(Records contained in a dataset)
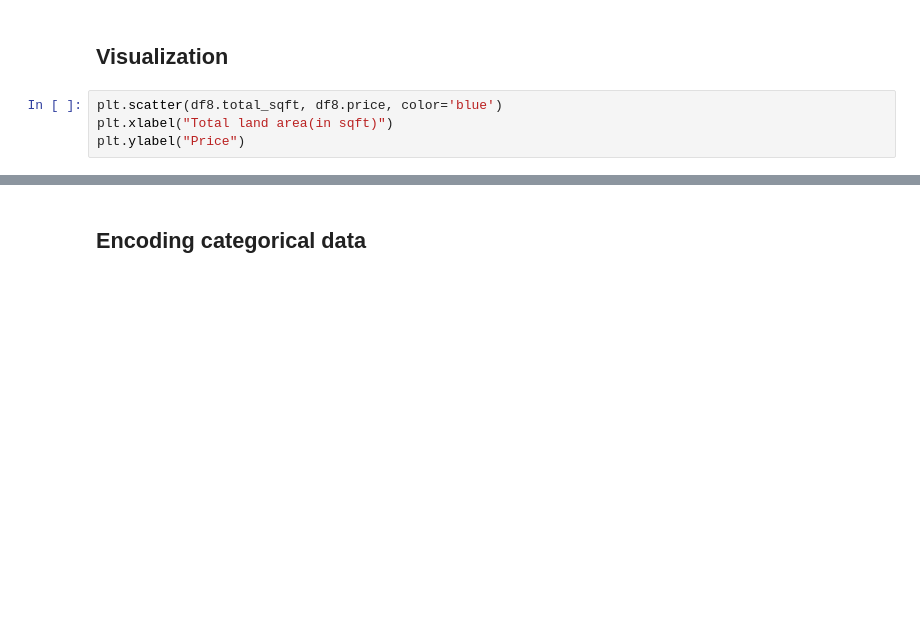
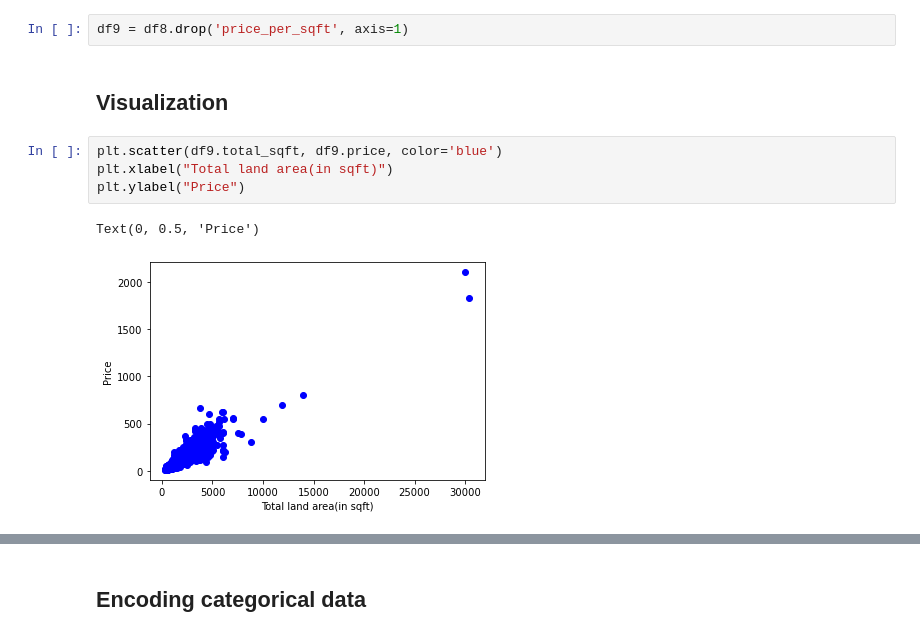
Before and after one commit to imageadhikari/Housing-Price-Predictor, a Jupyter notebook: predictor.ipynb, the cells around one changed output, grey strips where cells are left out. Drawn from its saved outputs; the diff is of its cells as text; blank space fills up the shorter version.

```diff
--- a/predictor.ipynb
+++ b/predictor.ipynb
@@ -720,7 +456,12 @@ array(['Alandi Road', 'Ambegaon Budruk', 'Anandnagar', 'Aundh',
+# %%
+df9 = df8.drop('price_per_sqft', axis=1)
 # %% [markdown]
 ## Visualization
 # %%
-plt.scatter(df8.total_sqft, df8.price, color='blue')
+plt.scatter(df9.total_sqft, df9.price, color='blue')
 plt.xlabel("Total land area(in sqft)")
 plt.ylabel("Price")
+# %% [output]
+Text(0, 0.5, 'Price')
+[figure, added]
 # %%
```
Also changed, not shown: parts of 63 cells of this notebook, 3 other files.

### ASSIGNED TASK
From the first line to the last, retype the data exactly, but omit every image.

### WRITTEN ANSWER
Before and after one commit to imageadhikari/Housing-Price-Predictor, a Jupyter notebook: predictor.ipynb, the cells around one changed output, grey strips where cells are left out. Drawn from its saved outputs; the diff is of its cells as text; blank space fills up the shorter version.

```diff
--- a/predictor.ipynb
+++ b/predictor.ipynb
@@ -720,7 +456,12 @@ array(['Alandi Road', 'Ambegaon Budruk', 'Anandnagar', 'Aundh',
+# %%
+df9 = df8.drop('price_per_sqft', axis=1)
 # %% [markdown]
 ## Visualization
 # %%
-plt.scatter(df8.total_sqft, df8.price, color='blue')
+plt.scatter(df9.total_sqft, df9.price, color='blue')
 plt.xlabel("Total land area(in sqft)")
 plt.ylabel("Price")
+# %% [output]
+Text(0, 0.5, 'Price')
+[figure, added]
 # %%
```
Also changed, not shown: parts of 63 cells of this notebook, 3 other files.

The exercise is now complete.